Many organizations have the wrong expectations when hiring security leaders. Some look at it as a checkbox requirement to meet their third party security requirements… but not really looking for effective security (which requires change). Some others are expecting this security person will come in and magically make everything secure, without additional budget, tools, actual change, or support.
If you want security, things will need to change, even if gradually. Status quo will not work.
So when you hire a security person, but they’re not allowed to do what they’ve been hired to do, it’s pretty frustrating.
We sometimes call them this the Token Security Hire. This position is usually setup for failure.
This issue came up in a recent Slack community discussion. Many of us in the field know how to tell if a position is setup for failure or no growth.
Here are some signs:
Tasked with security management, but not allowed to hire anyone, no budget, no tools, etc.
Customer facing only... not really working with internal teams.

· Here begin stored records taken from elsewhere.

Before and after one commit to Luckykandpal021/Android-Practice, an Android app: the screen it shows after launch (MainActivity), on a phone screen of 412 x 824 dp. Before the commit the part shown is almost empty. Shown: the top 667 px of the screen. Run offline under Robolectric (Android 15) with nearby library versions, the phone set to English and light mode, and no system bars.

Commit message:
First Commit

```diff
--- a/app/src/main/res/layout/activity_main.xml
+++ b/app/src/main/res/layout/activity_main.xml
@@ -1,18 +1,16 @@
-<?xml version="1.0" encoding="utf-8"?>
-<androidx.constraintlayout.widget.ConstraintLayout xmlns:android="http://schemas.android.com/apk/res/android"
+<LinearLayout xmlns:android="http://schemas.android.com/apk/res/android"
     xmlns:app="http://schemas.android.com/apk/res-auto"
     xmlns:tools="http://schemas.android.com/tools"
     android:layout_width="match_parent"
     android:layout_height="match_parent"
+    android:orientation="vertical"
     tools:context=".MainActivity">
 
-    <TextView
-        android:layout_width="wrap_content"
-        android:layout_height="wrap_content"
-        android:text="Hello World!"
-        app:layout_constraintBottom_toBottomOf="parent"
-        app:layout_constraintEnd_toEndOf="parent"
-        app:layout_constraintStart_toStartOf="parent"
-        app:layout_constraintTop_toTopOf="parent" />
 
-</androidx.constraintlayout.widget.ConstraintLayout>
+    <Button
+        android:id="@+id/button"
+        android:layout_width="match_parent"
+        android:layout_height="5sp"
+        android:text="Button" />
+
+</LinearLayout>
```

Often put in an unethical position to say things are secure when they're not
Gets tons of pushback from their own manager, security recommendation ignored, or even blatantly broken.

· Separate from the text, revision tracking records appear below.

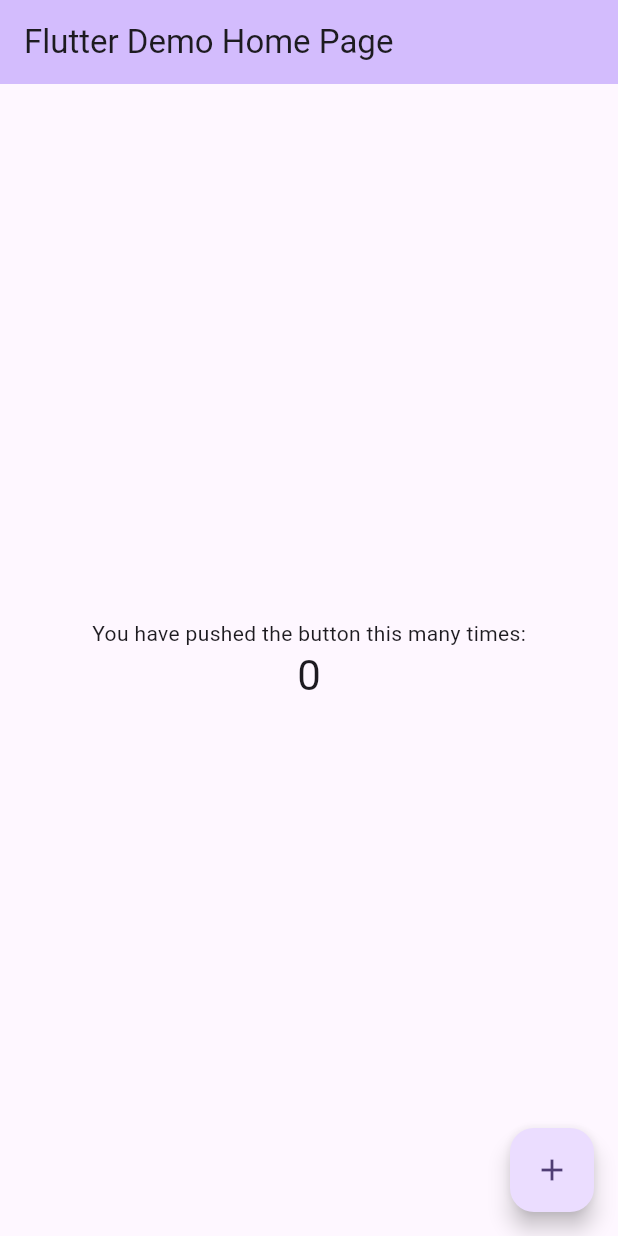
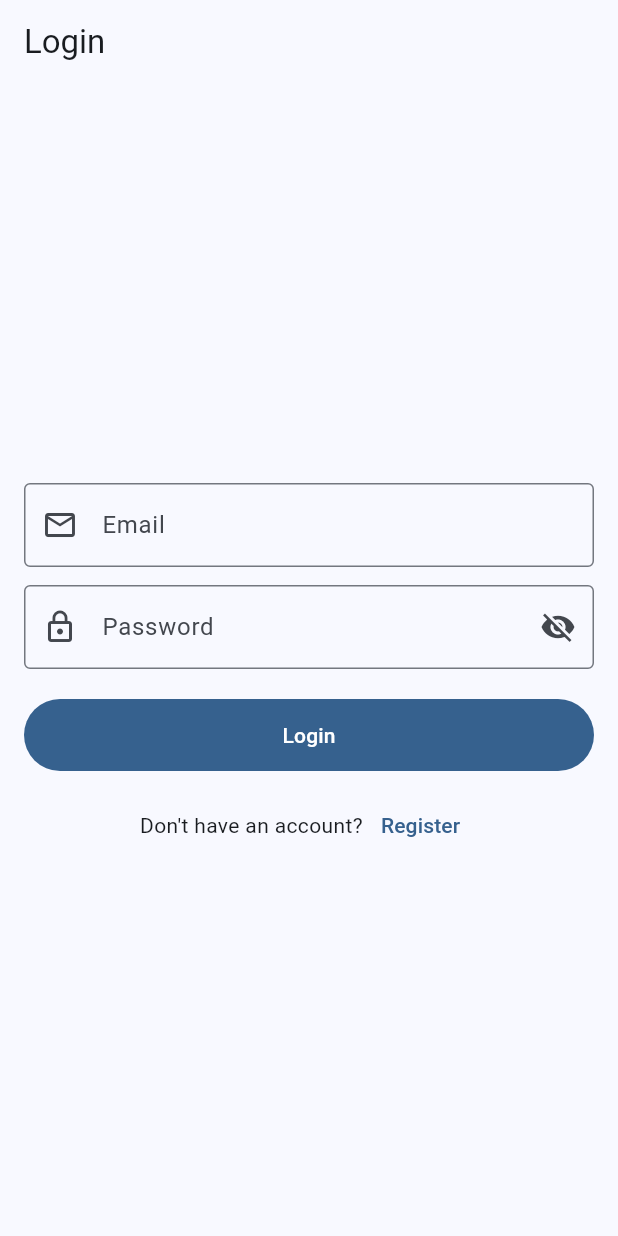
Before and after one commit to muhfaizrahman/final-project-flutter, a Flutter app: the screen it shows after launch, on a phone screen of 412 x 824 dp. Run offline on Flutter 3.47's test engine with Material 3 defaults, Android fonts, the phone set to English and light mode, and no system bars.

Commit message:
add: structure of the app

```diff
--- /dev/null
+++ b/lib/login_page.dart
@@ -0,0 +1,107 @@
+import 'package:flutter/material.dart';
+
+class LoginPage extends StatefulWidget {
+  const LoginPage({super.key});
+
+  @override
+  State<LoginPage> createState() => _LoginPageState();
+}
+
+class _LoginPageState extends State<LoginPage> {
+  final _formKey = GlobalKey<FormState>();
+  final _emailCtrl = TextEditingController();
+  final _passwordCtrl = TextEditingController();
+  bool _obscure = true;
+
+  @override
+  void dispose() {
+    _emailCtrl.dispose();
+    _passwordCtrl.dispose();
+    super.dispose();
+  }
+
+  String? _validateEmail(String? v) {
+    if (v == null || v.trim().isEmpty) return 'Email is required';
+    return null;
+  }
+
+  String? _validatePassword(String? v) {
+    if (v == null || v.isEmpty) return 'Password is required';
+    return null;
+  }
+
+  Future<void> _submit() async {
+    if (!_formKey.currentState!.validate()) return;
+    if (!mounted) return;
+    Navigator.pushReplacementNamed(context, '/home');
+  }
+
+  @override
+  Widget build(BuildContext context) {
+    final spacing = SizedBox(height: 12);
+    return Scaffold(
+      appBar: AppBar(title: const Text('Login')),
+      body: Center(
+        child: ConstrainedBox(
+          constraints: const BoxConstraints(maxWidth: 420),
+          child: Padding(
+            padding: const EdgeInsets.all(16),
+            child: Form(
+              key: _formKey,
+              child: ListView(
+                shrinkWrap: true,
+                children: [
+                  const SizedBox(height: 16),
+                  TextFormField(
+                    controller: _emailCtrl,
+                    keyboardType: TextInputType.emailAddress,
+                    decoration: const InputDecoration(
+                      labelText: 'Email',
+                      prefixIcon: Icon(Icons.email_outlined),
+                      border: OutlineInputBorder(),
+                    ),
+                    validator: _validateEmail,
+                  ),
+                  spacing,
+                  TextFormField(
+                    controller: _passwordCtrl,
+                    obscureText: _obscure,
+                    decoration: InputDecoration(
+                      labelText: 'Password',
+                      prefixIcon: const Icon(Icons.lock_outline),
+                      border: const OutlineInputBorder(),
+                      suffixIcon: IconButton(
+                        onPressed: () => setState(() => _obscure = !_obscure),
+                        icon: Icon(_obscure ? Icons.visibility_off : Icons.visibility),
+                      ),
+                    ),
+                    validator: _validatePassword,
+                  ),
+                  const SizedBox(height: 20),
+                  FilledButton(
+                    onPressed: _submit,
+                    style: FilledButton.styleFrom(minimumSize: const Size.fromHeight(48)),
+                    child: const Text('Login'),
+                  ),
+                  const SizedBox(height: 12),
+                  Row(
+                    mainAxisAlignment: MainAxisAlignment.center,
+                    children: [
+                      const Text("Don't have an account?"),
+                      TextButton(
+                        onPressed: () {
+                          Navigator.pushReplacementNamed(context, '/register');
+                        },
+                        child: const Text('Register'),
+                      ),
+                    ],
+                  ),
+                ],
+              ),
+            ),
+          ),
+        ),
+      ),
+    );
+  }
+}
--- a/lib/main.dart
+++ b/lib/main.dart
@@ -1,122 +1,32 @@
 import 'package:flutter/material.dart';
+import 'login_page.dart';
+import 'register_page.dart';
+import 'tabs_page.dart';
+import 'edit_profile_page.dart';
 
 void main() {
-  runApp(const MyApp());
+  runApp(const MovieApp());
 }
 
-class MyApp extends StatelessWidget {
-  const MyApp({super.key});
+class MovieApp extends StatelessWidget {
+  const MovieApp({super.key});
 
-  // This widget is the root of your application.
   @override
   Widget build(BuildContext context) {
     return MaterialApp(
-      title: 'Flutter Demo',
+      title: 'Catalog Movie App',
+      debugShowCheckedModeBanner: false,
       theme: ThemeData(
-        // This is the theme of your application.
-        //
-        // TRY THIS: Try running your application with "flutter run". You'll see
-        // the application has a purple toolbar. Then, without quitting the app,
-        // try changing the seedColor in the colorScheme below to Colors.green
-        // and then invoke "hot reload" (save your changes or press the "hot
-        // reload" button in a Flutter-supported IDE, or press "r" if you used
-        // the command line to start the app).
-        //
-        // Notice that the counter didn't reset back to zero; the application
-        // state is not lost during the reload. To reset the state, use hot
-        // restart instead.
-        //
-        // This works for code too, not just values: Most code changes can be
-        // tested with just a hot reload.
-        colorScheme: ColorScheme.fromSeed(seedColor: Colors.deepPurple),
+        colorScheme: ColorScheme.fromSeed(seedColor: Colors.blue),
+        useMaterial3: true,
       ),
-      home: const MyHomePage(title: 'Flutter Demo Home Page'),
+      initialRoute: '/login',
+      routes: {
+        '/login': (_) => const LoginPage(),
+        '/register': (_) => const RegisterPage(),
+        '/home': (_) => const TabsPage(),
+        '/edit-profile': (_) => const EditProfilePage(),
+      },
     );
   }
 }
-
-class MyHomePage extends StatefulWidget {
-  const MyHomePage({super.key, required this.title});
-
-  // This widget is the home page of your application. It is stateful, meaning
-  // that it has a State object (defined below) that contains fields that affect
-  // how it looks.
-
-  // This class is the configuration for the state. It holds the values (in this
-  // case the title) provided by the parent (in this case the App widget) and
-  // used by the build method of the State. Fields in a Widget subclass are
-  // always marked "final".
-
-  final String title;
-
-  @override
-  State<MyHomePage> createState() => _MyHomePageState();
-}
-
-class _MyHomePageState extends State<MyHomePage> {
-  int _counter = 0;
-
-  void _incrementCounter() {
-    setState(() {
-      // This call to setState tells the Flutter framework that something has
-      // changed in this State, which causes it to rerun the build method below
-      // so that the display can reflect the updated values. If we changed
-      // _counter without calling setState(), then the build method would not be
-      // called again, and so nothing would appear to happen.
-      _counter++;
-    });
-  }
-
-  @override
-  Widget build(BuildContext context) {
-    // This method is rerun every time setState is called, for instance as done
-    // by the _incrementCounter method above.
-    //
-    // The Flutter framework has been optimized to make rerunning build methods
-    // fast, so that you can just rebuild anything that needs updating rather
-    // than having to individually change instances of widgets.
-    return Scaffold(
-      appBar: AppBar(
-        // TRY THIS: Try changing the color here to a specific color (to
-        // Colors.amber, perhaps?) and trigger a hot reload to see the AppBar
-        // change color while the other colors stay the same.
-        backgroundColor: Theme.of(context).colorScheme.inversePrimary,
-        // Here we take the value from the MyHomePage object that was created by
-        // the App.build method, and use it to set our appbar title.
-        title: Text(widget.title),
-      ),
-      body: Center(
-        // Center is a layout widget. It takes a single child and positions it
-        // in the middle of the parent.
-        child: Column(
-          // Column is also a layout widget. It takes a list of children and
-          // arranges them vertically. By default, it sizes itself to fit its
-          // children horizontally, and tries to be as tall as its parent.
-          //
-          // Column has various properties to control how it sizes itself and
-          // how it positions its children. Here we use mainAxisAlignment to
-          // center the children vertically; the main axis here is the vertical
-          // axis because Columns are vertical (the cross axis would be
-          // horizontal).
-          //
-          // TRY THIS: Invoke "debug painting" (choose the "Toggle Debug Paint"
-          // action in the IDE, or press "p" in the console), to see the
-          // wireframe for each widget.
-          mainAxisAlignment: MainAxisAlignment.center,
-          children: <Widget>[
-            const Text('You have pushed the button this many times:'),
-            Text(
-              '$_counter',
-              style: Theme.of(context).textTheme.headlineMedium,
-            ),
-          ],
-        ),
-      ),
-      floatingActionButton: FloatingActionButton(
-        onPressed: _incrementCounter,
-        tooltip: 'Increment',
-        child: const Icon(Icons.add),
-      ), // This trailing comma makes auto-formatting nicer for build methods.
-    );
-  }
-}
```
Also changed, not shown: lib/edit_profile_page.dart (added, +78 -0 lines), lib/favorites_page.dart (added, +18 -0 lines), lib/now_showing_page.dart (added, +18 -0 lines), lib/register_page.dart (added, +150 -0 lines), lib/tabs_page.dart (added, +68 -0 lines), lib/top_rated_page.dart (added, +18 -0 lines), lib/upcoming_page.dart (added, +18 -0 lines), 1 other file.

Unfortunately, this is very common in the industry. Sometimes it’s due to a lack of education on what security really is, sometimes it’s laziness to go past the status quo, and sometimes it goes into the unethical… or a combination of all of the above.

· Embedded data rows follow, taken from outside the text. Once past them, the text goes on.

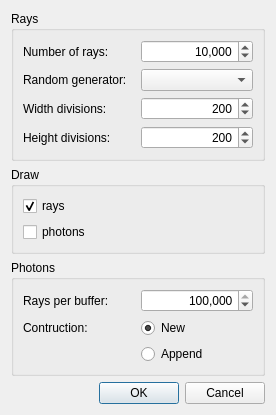
This is source/application/run/RayOptionsDialog.ui in CST-Modelling-Tools/TonatiuhPP as Qt 5 draws it before an edit. The edited form follows.
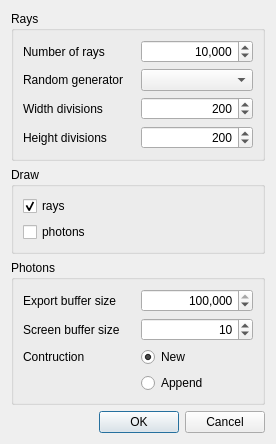
This is the edited form.

The edit to the form file:
```diff
--- a/source/application/run/RayOptionsDialog.ui
+++ b/source/application/run/RayOptionsDialog.ui
@@ -7,7 +7,7 @@
     <x>0</x>
     <y>0</y>
     <width>276</width>
-    <height>362</height>
+    <height>388</height>
    </rect>
   </property>
   <property name="windowTitle">
@@ -22,14 +22,8 @@
      <layout class="QGridLayout" name="settingsLayout">
       <item row="0" column="0">
        <widget class="QLabel" name="raysNumberLabel">
-        <property name="minimumSize">
-         <size>
-          <width>0</width>
-          <height>0</height>
-         </size>
-        </property>
         <property name="text">
-         <string>Number of rays:</string>
+         <string>Number of rays</string>
         </property>
        </widget>
       </item>
@@ -64,7 +58,7 @@
       <item row="2" column="0">
        <widget class="QLabel" name="raysRandomFactoryLabel">
         <property name="text">
-         <string>Random generator:</string>
+         <string>Random generator</string>
         </property>
        </widget>
       </item>
@@ -100,7 +94,7 @@
       <item row="6" column="0">
        <widget class="QLabel" name="raysPlaneHeightLabel">
         <property name="text">
-         <string>Height divisions:</string>
+         <string>Height divisions</string>
         </property>
        </widget>
       </item>
@@ -126,7 +120,7 @@
       <item row="5" column="0">
        <widget class="QLabel" name="raysPlaneWidthLabel">
         <property name="text">
-         <string>Width divisions:</string>
+         <string>Width divisions</string>
         </property>
        </widget>
       </item>
@@ -165,56 +159,79 @@
       <string>Photons</string>
      </property>
      <layout class="QGridLayout" name="photonMapLayout">
-      <item row="1" column="1">
-       <widget class="QRadioButton" name="photonBufferNewRadio">
-        <property name="text">
-         <string>New</string>
-        </property>
-        <property name="checked">
-         <bool>true</bool>
-        </property>
-       </widget>
-      </item>
-      <item row="0" column="1">
-       <widget class="QSpinBox" name="photonBufferSizeSpin">
-        <property name="alignment">
-         <set>Qt::AlignRight|Qt::AlignTrailing|Qt::AlignVCenter</set>
-        </property>
-        <property name="showGroupSeparator" stdset="0">
-         <bool>true</bool>
-        </property>
-        <property name="minimum">
-         <number>1</number>
-        </property>
-        <property name="maximum">
-         <number>999999999</number>
-        </property>
-        <property name="singleStep">
-         <number>100000</number>
-        </property>
-        <property name="value">
-         <number>1000000</number>
-        </property>
-       </widget>
-      </item>
-      <item row="1" column="0">
-       <widget class="QLabel" name="photonBufferLabel">
-        <property name="text">
-         <string>Contruction:</string>
-        </property>
-       </widget>
-      </item>
-      <item row="2" column="1">
+      <item row="3" column="1">
        <widget class="QRadioButton" name="photonBufferAppendRadio">
         <property name="text">
          <string>Append</string>
         </property>
        </widget>
       </item>
+      <item row="0" column="1">
+       <widget class="QSpinBox" name="photonBufferSizeSpin">
+        <property name="alignment">
+         <set>Qt::AlignRight|Qt::AlignTrailing|Qt::AlignVCenter</set>
+        </property>
+        <property name="showGroupSeparator" stdset="0">
+         <bool>true</bool>
+        </property>
+        <property name="minimum">
+         <number>1</number>
+        </property>
+        <property name="maximum">
+         <number>999999999</number>
+        </property>
+        <property name="singleStep">
+         <number>100000</number>
+        </property>
+        <property name="value">
+         <number>1000000</number>
+        </property>
+       </widget>
+      </item>
+      <item row="2" column="1">
+       <widget class="QRadioButton" name="photonBufferNewRadio">
+        <property name="text">
+         <string>New</string>
+        </property>
+        <property name="checked">
+         <bool>true</bool>
+        </property>
+       </widget>
+      </item>
       <item row="0" column="0">
        <widget class="QLabel" name="photonBufferSizeLabel">
         <property name="text">
-         <string>Rays per buffer:</string>
+         <string>Export buffer size</string>
+        </property>
+       </widget>
+      </item>
+      <item row="2" column="0">
+       <widget class="QLabel" name="photonBufferLabel">
+        <property name="text">
+         <string>Contruction</string>
+        </property>
+       </widget>
+      </item>
+      <item row="1" column="0">
+       <widget class="QLabel" name="photonDisplayLabel">
+        <property name="text">
+         <string>Screen buffer size</string>
+        </property>
+       </widget>
+      </item>
+      <item row="1" column="1">
+       <widget class="QSpinBox" name="photonDisplaySpin">
+        <property name="alignment">
+         <set>Qt::AlignRight|Qt::AlignTrailing|Qt::AlignVCenter</set>
+        </property>
+        <property name="showGroupSeparator" stdset="0">
+         <bool>true</bool>
+        </property>
+        <property name="maximum">
+         <number>100000</number>
+        </property>
+        <property name="value">
+         <number>10</number>
         </property>
        </widget>
       </item>
```
Left out of the diff: 15 changed lines with no effect on the pictures.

Security people want to do good work. Let’s set them up for success and avoid the status quo.